Raoul Peck’s “I Am Not Your Negro,” now playing at the Little Theater, is a meditation on and continuation of writer James Baldwin’s investigation into the black American experience.
In the wake of the assassinations of Malcolm X, Martin Luther King Jr., and Medgar Evers, Baldwin set out to write a novel on the lives of these three men, with whom he shared close connections because of their pursuit of justice for African Americans. In a letter to his literary agent, Baldwin said he wanted the lives of these three men “to bang against and reveal one another as they did in life.”
By the time Baldwin died in 1987, however, the novel was only partially completed.
Baldwin’s literary voice is not easily matched, yet Peck manages to amplify the power of Baldwin’s words. Through a somber narration by actor Samuel L. Jackson, scenes from the film easily transition from excerpts of Baldwin’s books to archival speeches and interviews with Baldwin. These different elements are woven together to create a stunning portrayal of Baldwin and his thoughts.
As the audience listens to the narration, various images and clips play on the screen: the violence against black protesters at the Greensboro sit-ins, angry white crowds shouting slurs and toting anti-black signs against the desegregation of Little Rock Central High School, and Black Lives Matter protesters facing the brutality of police officers. These images force the audience to come face-to-face with the ongoing oppression suffered by generations of African-Americans at the hands of white Americans.
We also see scenes from classic films—like “King Kong,” “A Raisin in the Sun,” and “In the Heat of the Night,” juxtaposed with archival and current footage of protest and police violence. Meanwhile, we hear Baldwin’s words spoken by Jackson: “The story of the Negro in America is the story of America. It is not a pretty story.”
One of the first memories that Baldwin has of recognizing himself as a black person within the context of America was through media, specifically in westerns.
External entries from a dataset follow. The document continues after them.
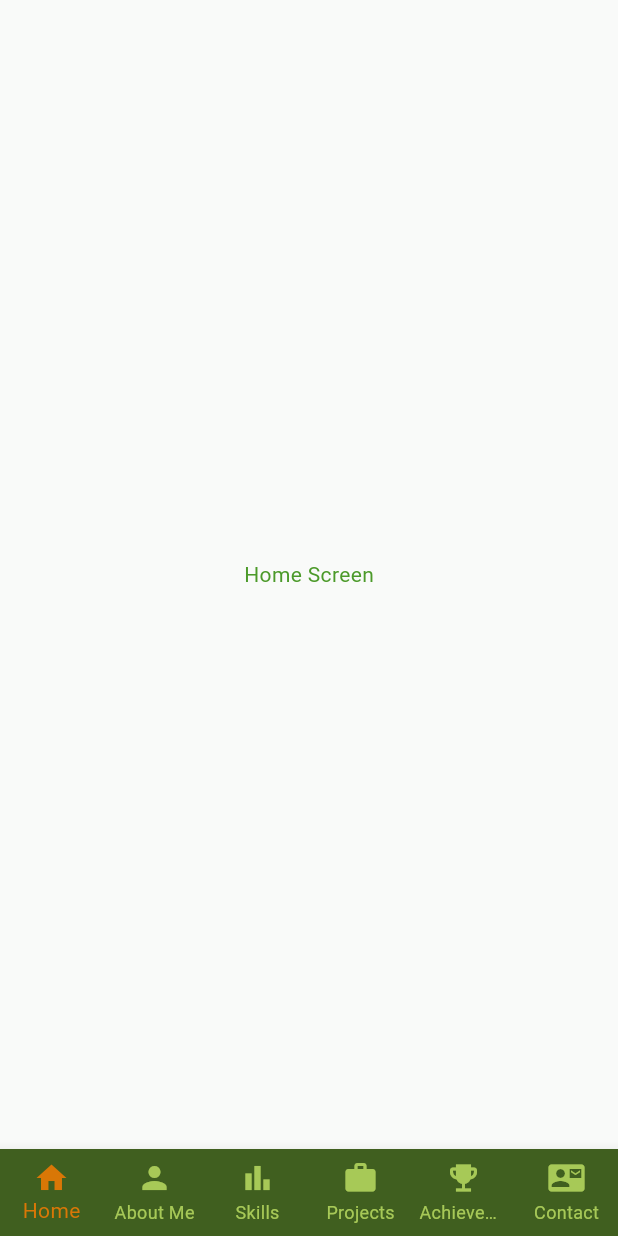
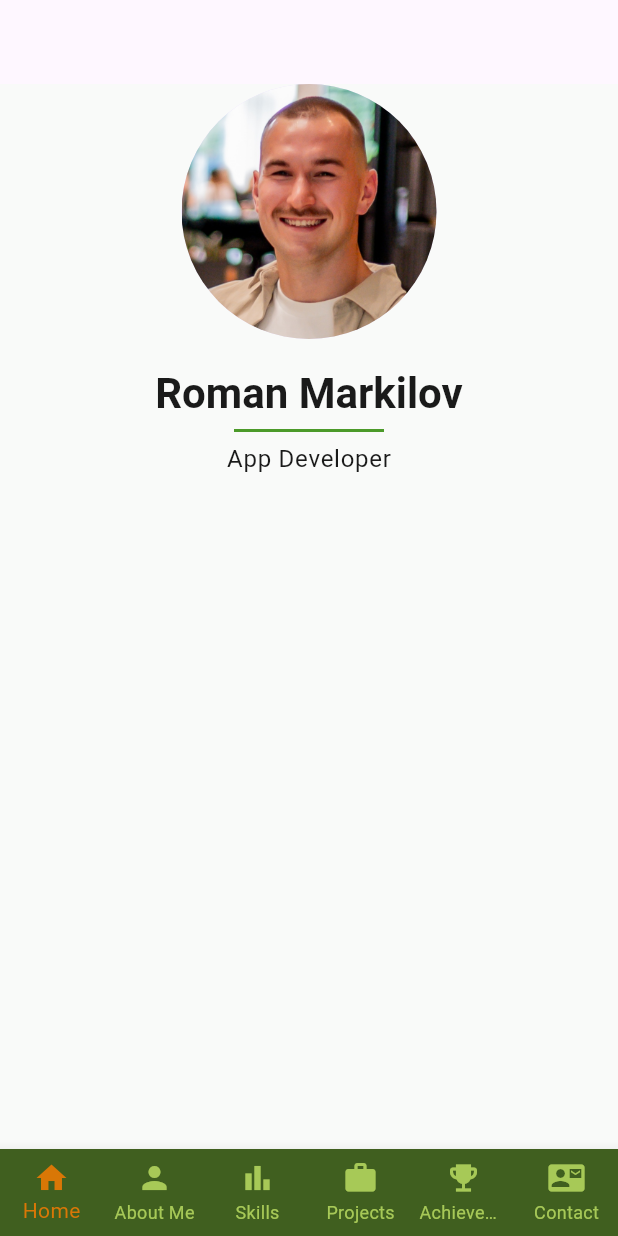
Before and after one commit to RomanMark/profile_card, a Flutter app: the screen it shows after launch, on a phone screen of 412 x 824 dp. Run offline on Flutter 3.47's test engine with Material 3 defaults, Android fonts, the phone set to English and light mode, and no system bars.

Commit message:
added profile picture and started developing the home screen

```diff
--- a/lib/screens/home_screen.dart
+++ b/lib/screens/home_screen.dart
@@ -1,4 +1,6 @@
 import 'package:flutter/material.dart';
+
+import '../appearance/app_colors.dart';
 
 class HomeScreen extends StatefulWidget {
   const HomeScreen({super.key});
@@ -10,9 +12,39 @@ class HomeScreen extends StatefulWidget {
 class _HomeScreenState extends State<HomeScreen> {
   @override
   Widget build(BuildContext context) {
-    return const Scaffold(
-      body: Center(
-        child: Text("Home Screen"),
+    return Scaffold(
+      appBar: AppBar(),
+      body: Padding(
+        padding: EdgeInsets.symmetric(horizontal: 32),
+        child: Column(
+          crossAxisAlignment: CrossAxisAlignment.start,
+          children: [
+            Center(
+              child: Column(
+                children: [
+                  CircleAvatar(
+                    backgroundImage: AssetImage("assets/profile.jpg"),
+                    radius: 85,
+                  ),
+                  SizedBox(height: 18),
+                  Text(
+                    "Roman Markilov",
+                    style: Theme.of(context).textTheme.headlineMedium,
+                  ),
+                  SizedBox(
+                    height: 14,
+                    width: 100,
+                    child: Divider(thickness: 2, color: AppColors.secondary),
+                  ),
+                  Text(
+                    "App Developer",
+                    style: Theme.of(context).textTheme.bodyLarge,
+                  ),
+                ],
+              ),
+            ),
+          ],
+        ),
       ),
     );
   }
--- a/pubspec.yaml
+++ b/pubspec.yaml
@@ -58,9 +58,8 @@ flutter:
   uses-material-design: true
 
   # To add assets to your application, add an assets section, like this:
-  # assets:
-  #   - images/a_dot_burr.jpeg
-  #   - images/a_dot_ham.jpeg
+  assets:
+    - assets/
 
   # An image asset can refer to one or more resolution-specific "variants", see
   # https://flutter.dev/to/resolution-aware-images
```
Also changed, not shown: assets/profile.jpg (added).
It took some time for young Baldwin to realize that by cheering for the hero—the white man—he was unknowingly rooting against himself.
In “I Am Not Your Negro,” Baldwin explains the ways the entertainment industry created a narrative in which white characters were always the heroes and the effect this had on him.
“I despised and feared those heroes because they did take vengeance into their own hands. They thought vengeance was theirs to take, and yes, I understood that. My countrymen were my enemy,” Baldwin says.
Baldwin’s deconstruction of American culture may help us analyze our current political and cultural atmosphere. When he speaks about films he is speaking about what they reveal about us as a nation: our fears, hopes, beliefs, ideologies.
“Not everything that is faced can be changed,” Baldwin says, “but nothing can be changed until it is faced.”